Is there still a niche in popular music for an '80s-style masculine rock balladeer? The continued success of mid-tempo, middle-of-the-road acts such as the Goo Goo Dolls, Bon Jovi and Train suggests there's an endless supply of office-working suburbanites lapping that stuff up like a cat does milk.
Enter Anthony Rankin, a recent graduate of Duquesne University's music school. Unlike music students with their hearts set on a classical or jazz career, Rankin clearly wants to be a mainstream rock star. His third CD, The Distance, could be a breakthrough. It leads with "Under the Radar," carefully crafted for pheromonal appeal and hook smarts; it's easy to imagine it as a surprise rock-radio hit. Rankin also totes gentler, rootsy numbers with slide guitar and harmonica that'll work similar wonders in Triple-A and country-crossover. With their cries of "save me" and "mend my wings," excerpts might even fit a melodramatic TV soundtrack, perhaps at just the moment when the hero stares wistfully across a wheat field, his hair blowing in the wind, as the girl drives away in his best friend's pickup truck.
But Rankin's not just a pretty face and charismatic belter. True, guided by ace producer Rick Witkowski (Crack The Sky, The Shanks), this is some highly produced music. But on most of The Distance, Rankin plays all the keyboard and guitar parts, occasionally offering blistering guitar leads on tracks like the swaying, soulful "Whatever It Takes."
It's that multi-talented-wunderkind aspect which is most likely to sustain him over the long haul. Chances of becoming a radio staple are a thousand to one, but if Rankin can crank out even one smash that jumps to easy-listening longevity -- like, for example, Mr. Mister did -- he'll be set. It's mere coincidence, probably, that the penultimate song on The Distance is "Broken Wings."

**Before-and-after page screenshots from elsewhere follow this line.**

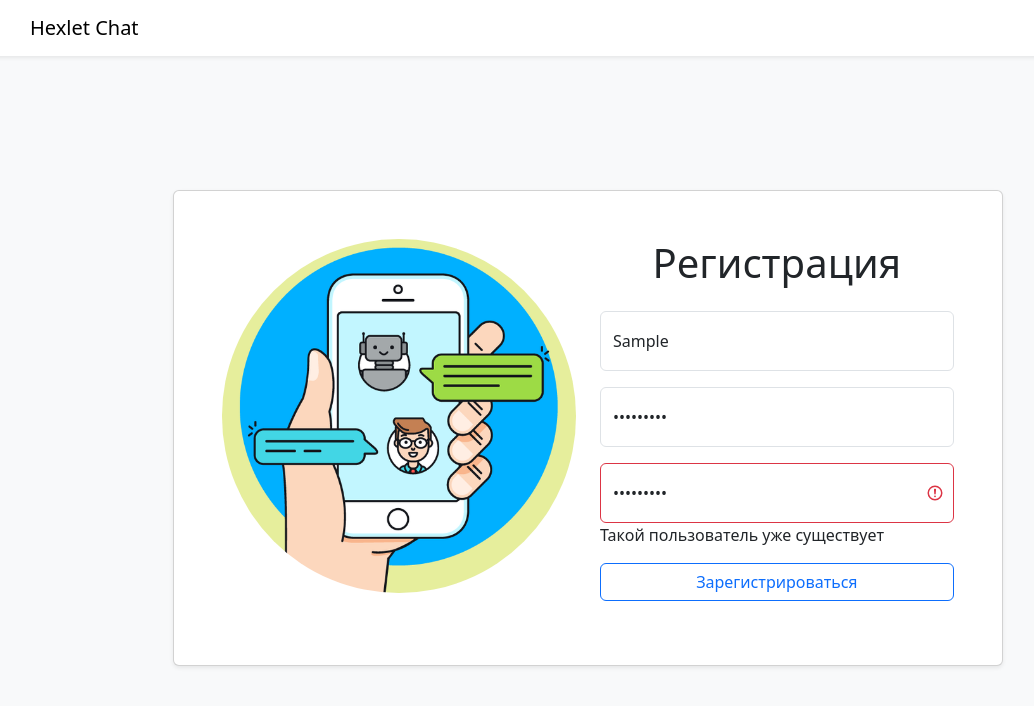
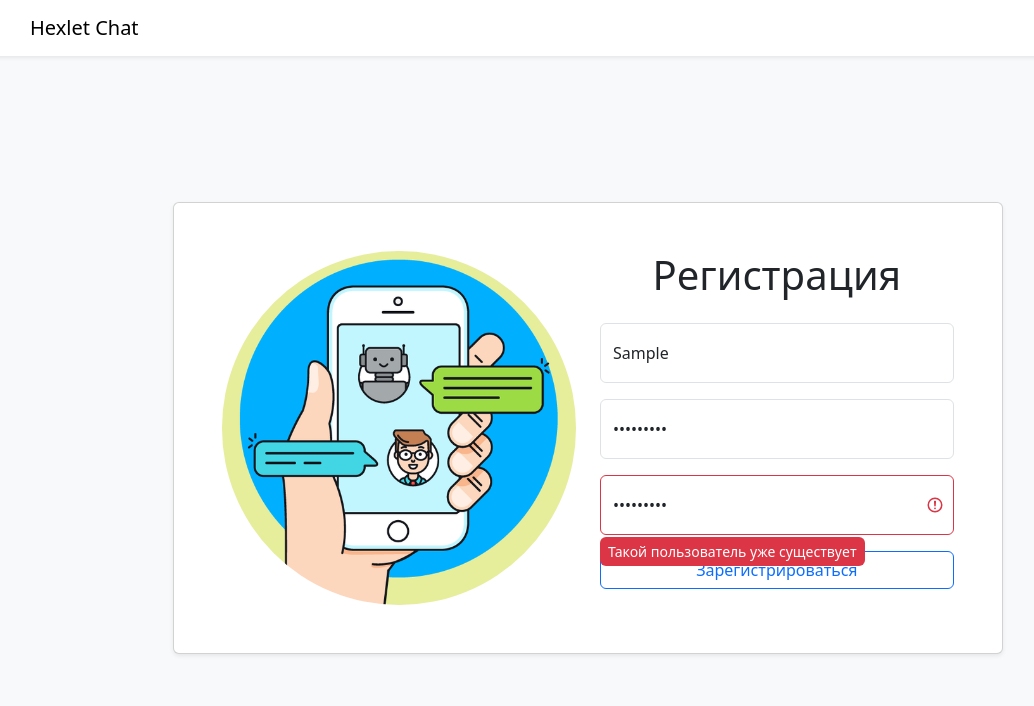
Before and after one commit to kat-in/frontend-project-12, a React (Vite) app in the folder frontend/: page /signup in a window 1280 px wide. Both pictures are taken after typing "Sample", "Sample123", "Sample123" into the empty fields and a click on the button "Зарегистрироваться". Shown: the top 706 px of the page, without its empty margins (52-1086 px from the left). Built offline with nearby package versions, Linux system fonts and the light colour scheme; no server answers; what leo-profanity would draw is missing.

Commit message:
Fix: регистрация

```diff
--- a/frontend/src/components/SignUp/SignUpForm.jsx
+++ b/frontend/src/components/SignUp/SignUpForm.jsx
@@ -108,9 +108,9 @@ const SignUpForm = () => {
                 value={formik.values.confirmPassword}
                 placeholder={t('auth.confirmPassword')}
                 onChange={formik.handleChange}
-                isInvalid={!!formik.errors.confirmPassword && formik.touched.confirmPassword}
+                isInvalid={!!formik.errors.confirmPassword}
               />
-              <Form.Control.Feedback type="text" tooltip>{formik.errors.confirmPassword}  </Form.Control.Feedback>
+              <Form.Control.Feedback type="invalid" tooltip>{formik.errors.confirmPassword}  </Form.Control.Feedback>
             </Form.Group>
             <Form.Group as={Col}>
               <Button variant="outline-primary" disabled={formik.isSubmitting} className="mt-3 mb-3 w-100" type="submit">{t('auth.signUp')}</Button>
--- a/frontend/src/locales/ru.js
+++ b/frontend/src/locales/ru.js
@@ -11,7 +11,7 @@ export default {
       logOut: 'Выйти',
       registration: 'Регистрация',
       dontHaveAccout: 'Нет аккаунта?',
-      userExists: 'Taкой пользователь уже существует',
+      userExists: 'Такой пользователь уже существует',
     },
     chat: {
       channels: 'Каналы',
```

Anthony Rankin CD-release show with Pat Vulgamore 9 p.m. Thu., Oct. 4 Hard Rock Café, Station Square. $5. 412-481-ROCK